The announcement at a hastily convened news conference in Berlin comes a day after Scholz met with hostile protests during a town hall event outside the capital.
Scholz said his government had decided to lower the value-added tax on gas from 19% to 7% until the end of March 2024.
“The rising gas prices are a big burden for many citizens," Scholz said, adding that further measures would be announced in the coming weeks.
In addition to rising wholesale prices for natural gas caused by Russia's invasion of Ukraine earlier this year, German consumers will have to pay a new surcharge to prop up energy companies scrambling to find new supplies on the global market.
Russia has reduced flows of natural gas — used to generate electricity, run factories and heat homes in the winter — to Germany and other European countries, and there are fears of more cutbacks as the weather gets colder and demand increases. The resulting high prices are fueling inflation, eroding people's spending power and raising the possibility of a recession.
Scholz said lowering the tax on gas purchases in general would more than make up for the new surcharges, effectively meaning that they will be paid for from government coffers. The German leader said the issue was a matter of “justice ... to ensure that the country remains united during this crisis.”
Scholz was confronted late Wednesday with angry chants from protesters during a town hall event in Neuruppin, 50 kilometers (31 miles) northwest of the capital.

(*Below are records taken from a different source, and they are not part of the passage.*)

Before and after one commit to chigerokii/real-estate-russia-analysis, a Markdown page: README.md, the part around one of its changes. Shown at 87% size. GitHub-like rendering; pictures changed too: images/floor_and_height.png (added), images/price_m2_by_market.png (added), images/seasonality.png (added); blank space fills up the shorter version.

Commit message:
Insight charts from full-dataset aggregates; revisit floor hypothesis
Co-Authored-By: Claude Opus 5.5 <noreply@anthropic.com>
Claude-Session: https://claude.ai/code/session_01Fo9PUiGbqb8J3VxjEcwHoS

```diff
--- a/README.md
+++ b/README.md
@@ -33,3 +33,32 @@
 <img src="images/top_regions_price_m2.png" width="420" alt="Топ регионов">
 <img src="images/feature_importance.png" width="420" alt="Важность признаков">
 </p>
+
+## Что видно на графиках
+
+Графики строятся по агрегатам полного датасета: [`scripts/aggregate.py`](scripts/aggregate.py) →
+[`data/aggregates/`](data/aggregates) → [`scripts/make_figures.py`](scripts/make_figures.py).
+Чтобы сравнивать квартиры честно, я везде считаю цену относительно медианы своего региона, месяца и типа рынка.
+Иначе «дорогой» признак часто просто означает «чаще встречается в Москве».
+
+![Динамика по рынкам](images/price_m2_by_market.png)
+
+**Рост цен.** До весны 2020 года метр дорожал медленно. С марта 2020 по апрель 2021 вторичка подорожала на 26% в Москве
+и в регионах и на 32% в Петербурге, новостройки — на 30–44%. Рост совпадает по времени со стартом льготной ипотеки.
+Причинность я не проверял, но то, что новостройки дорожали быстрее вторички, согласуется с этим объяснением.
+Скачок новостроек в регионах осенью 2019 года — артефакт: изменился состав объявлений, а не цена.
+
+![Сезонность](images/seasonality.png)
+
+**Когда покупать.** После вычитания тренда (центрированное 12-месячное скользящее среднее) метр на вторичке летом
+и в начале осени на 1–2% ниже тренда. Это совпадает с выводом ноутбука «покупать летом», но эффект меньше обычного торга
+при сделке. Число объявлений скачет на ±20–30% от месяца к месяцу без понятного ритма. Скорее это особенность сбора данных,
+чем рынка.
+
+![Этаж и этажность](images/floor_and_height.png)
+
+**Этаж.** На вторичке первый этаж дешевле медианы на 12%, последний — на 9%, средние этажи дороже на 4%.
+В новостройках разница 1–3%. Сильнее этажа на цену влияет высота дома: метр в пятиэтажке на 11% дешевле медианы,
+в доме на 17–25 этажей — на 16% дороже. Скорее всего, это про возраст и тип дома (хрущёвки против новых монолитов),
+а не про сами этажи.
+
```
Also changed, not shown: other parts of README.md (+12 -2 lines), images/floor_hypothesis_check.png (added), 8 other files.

Videos showed several hundred people standing outside the security fence surrounding the event, some shouting “Traitor!” and “Beat it!”
German news agency dpa reported that the protesters were organized by the far-right Alternative for Germany and the Left party.
Experts, however, questioned whether the tax reduction was the right measure, given that the German government is also trying to get people to use less gas.
“Gas is in very short supply at the moment, that's why gas prices are high," said Stefan Kooths of the Kiel Institute for the World Economy. “In such a situation, it's not appropriate to water down price signals through state intervention in the tax rules.”
Kooths said it would have been better for the German government to tax gas in full and use the revenues to help those who are hardest hit by rising energy prices.
Follow all AP stories on the fallout from the war in Ukraine at https://apnews.com/hub/russia-ukraine.